The US government and public-health officials are urging consumers to utilize telemedicine for remote treatment, fill prescriptions and get medical attention during the new coronavirus pandemic. The goal is to keep people with symptoms at home and to practice social distancing if their condition doesn’t warrant more intensive hospital care.
Coronavirus: Tips for working from home. Companies around the world have told their employees to stay home and work remotely. Whether you’re a new to this concept or a work from home veteran, here’s some tips to staying productive from our #HIAfamily.
This is the final part of a three part series in which we address how coders can better interact with Clinical Documentation Improvement (CDI) professionals. In this part, we provide an actual example of an effective communication response to CDI.
This is part two of a three part series in which we address how coders can better interact with Clinical Documentation Improvement (CDI) professionals. In this part, we discuss mismatches and how to best go about resolving them.

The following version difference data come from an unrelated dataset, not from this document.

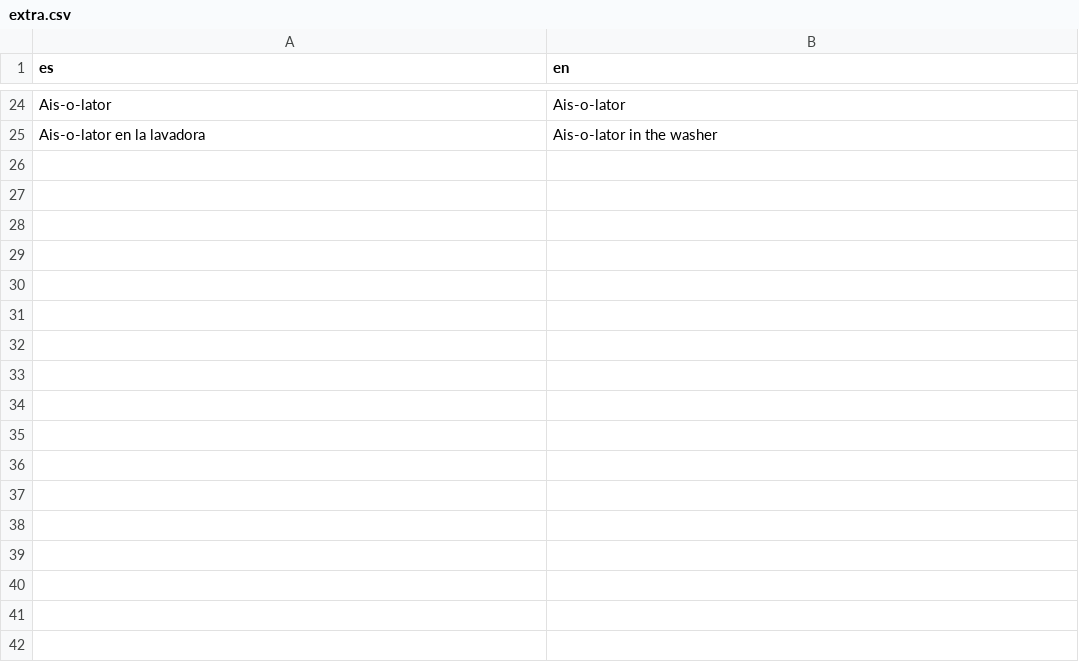
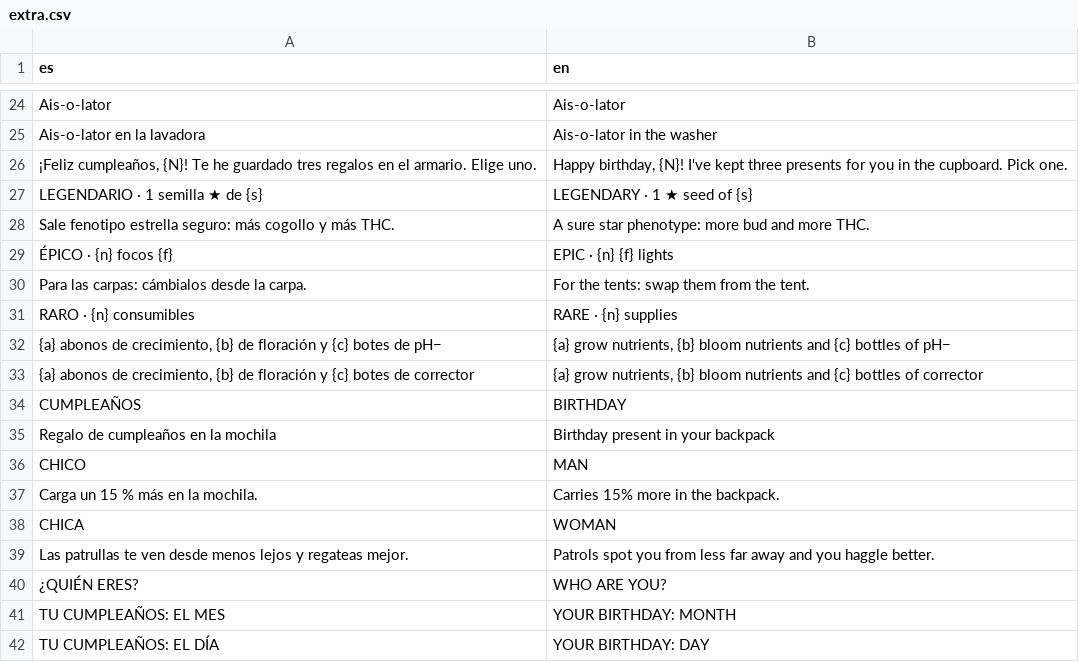
Before and after one commit to u0921985828-arch/Strainmon, a CSV file: ribera-verde/godot/i18n/partes/extra.csv, drawn as a sheet; only a part is shown, gaps mark what is left out; the diff names each change by its address in the sheet, - before the commit and + after, or states it on an @@ line.

```diff
--- a/ribera-verde/godot/i18n/partes/extra.csv
+++ b/ribera-verde/godot/i18n/partes/extra.csv
+row 26: ¡Feliz cumpleaños, {N}! Te he guardado tres regalos en el armario. Elige uno. | Happy birthday, {N}! I've kept three presents for you in the cupboard. Pick one.
+row 27: LEGENDARIO · 1 semilla ★ de {s} | LEGENDARY · 1 ★ seed of {s}
+row 28: Sale fenotipo estrella seguro: más cogollo y más THC. | A sure star phenotype: more bud and more THC.
+row 29: ÉPICO · {n} focos {f} | EPIC · {n} {f} lights
+row 30: Para las carpas: cámbialos desde la carpa. | For the tents: swap them from the tent.
+row 31: RARO · {n} consumibles | RARE · {n} supplies
+row 32: {a} abonos de crecimiento, {b} de floración y {c} botes de pH− | {a} grow nutrients, {b} bloom nutrients and {c} bottles of pH−
+row 33: {a} abonos de crecimiento, {b} de floración y {c} botes de corrector | {a} grow nutrients, {b} bloom nutrients and {c} bottles of corrector
+row 34: CUMPLEAÑOS | BIRTHDAY
+row 35: Regalo de cumpleaños en la mochila | Birthday present in your backpack
+row 36: CHICO | MAN
+row 37: Carga un 15 % más en la mochila. | Carries 15% more in the backpack.
+row 38: CHICA | WOMAN
+row 39: Las patrullas te ven desde menos lejos y regateas mejor. | Patrols spot you from less far away and you haggle better.
+row 40: ¿QUIÉN ERES? | WHO ARE YOU?
+row 41: TU CUMPLEAÑOS: EL MES | YOUR BIRTHDAY: MONTH
+row 42: TU CUMPLEAÑOS: EL DÍA | YOUR BIRTHDAY: DAY
```
Also changed, not shown: ribera-verde/godot/i18n/strings.csv, 8 other files.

In part three we will provide a case example of best practice interaction.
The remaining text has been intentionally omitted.